So before you chase down that hot stock with a fistful of dollars in your hand, take a minute and consider these points carefully.
Buy high, sell low?
When you chase performance, you’re hoping to buy high and sell higher (as opposed to the usual mantra of buy low, sell high).
But you’re taking a chance that this hot investment has more upside than another stock or fund attractively priced with solid fundamentals and growth potential.
Is this how I usually invest?
Unfortunately, the desire to make a sizable profit in the short term usually occurs without regard to how the stock or fund aligns with your investment objectives. For example, an investor with a conservative growth portfolio who starts pursuing hot funds might stray to a risk level beyond their comfort zone and inappropriate for their goals or time horizon.
Hot or not?

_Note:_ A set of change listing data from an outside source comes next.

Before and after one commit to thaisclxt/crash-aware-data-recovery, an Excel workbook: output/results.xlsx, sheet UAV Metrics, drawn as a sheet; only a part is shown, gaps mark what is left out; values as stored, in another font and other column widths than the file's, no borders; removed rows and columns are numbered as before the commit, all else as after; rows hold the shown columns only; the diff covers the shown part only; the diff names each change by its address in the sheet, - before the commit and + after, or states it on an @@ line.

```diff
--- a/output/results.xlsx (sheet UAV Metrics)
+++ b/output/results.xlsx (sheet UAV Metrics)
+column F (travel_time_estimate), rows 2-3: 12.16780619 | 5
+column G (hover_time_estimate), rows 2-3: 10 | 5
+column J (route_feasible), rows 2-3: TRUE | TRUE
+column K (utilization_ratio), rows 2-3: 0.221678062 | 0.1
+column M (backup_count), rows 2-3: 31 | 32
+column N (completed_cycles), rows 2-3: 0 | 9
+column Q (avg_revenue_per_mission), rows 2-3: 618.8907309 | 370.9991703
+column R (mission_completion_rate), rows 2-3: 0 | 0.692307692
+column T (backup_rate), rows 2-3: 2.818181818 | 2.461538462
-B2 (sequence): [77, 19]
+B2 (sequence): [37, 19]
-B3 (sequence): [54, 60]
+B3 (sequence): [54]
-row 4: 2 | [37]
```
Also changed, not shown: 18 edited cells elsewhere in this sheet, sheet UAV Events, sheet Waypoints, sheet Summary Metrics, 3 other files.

In some cases, hot stocks end up falling because sudden investor activity drove the price to unsustainable heights, and ultimately the underlying investment couldn’t meet the lofty expectations of investors.
An outperforming mutual fund may also fall due to increased investor activity, a condition called “asset bloat.”
An example is when a fund manager capitalized on a type of market opportunity that is limited in scope, and can no longer find enough of those opportunities when suddenly faced with massive amounts of assets to invest. In short, investors keep investing in his fund but he can no longer find the same opportunities.
The perils of market timing.
Whether it’s a stock or fund, your investment can experience a loss simply because of bad timing. You got in too late, when the security had peaked.
This can particularly be true with niche investments — such as natural resources, real estate and emerging markets — which are more volatile and can swing sharply.
A history lesson in chasing returns.
There is good reason why investment fund companies must use the disclaimer, “Past returns are not indicative of future results.”
Here are some examples of chasing performance that do not include years of broad market downturns:
l If you chased after BRIC equities that returned 64.3 per cent in 2009, the index tracking the performance of Brazil, Russia, India and China would have given you a 2010 return of 4.1 per cent.
l If you invested in Canadian small companies (small caps) after their 2006 return of 16.7 per cent, you would have had a 2.0 per cent return in 2007.
l If you bought Canadian information technology because it gained 53.5 per cent in 2009, you would have experienced a 2010 return of 4.7 per cent.
My final thoughts? By diversifying your portfolio across asset classes, geographic regions, investment styles, economic sectors and market capitalization, you increase your exposure to potential top performers while minimizing the effect of underperforming securities.
You can still add individual securities in the pursuit of higher returns, but you should always have an eye on evaluating the merits of the investment and its suitability to your portfolio — without chasing after a hot stock or fund.
Derek Fuchs can be contacted at email@example.com.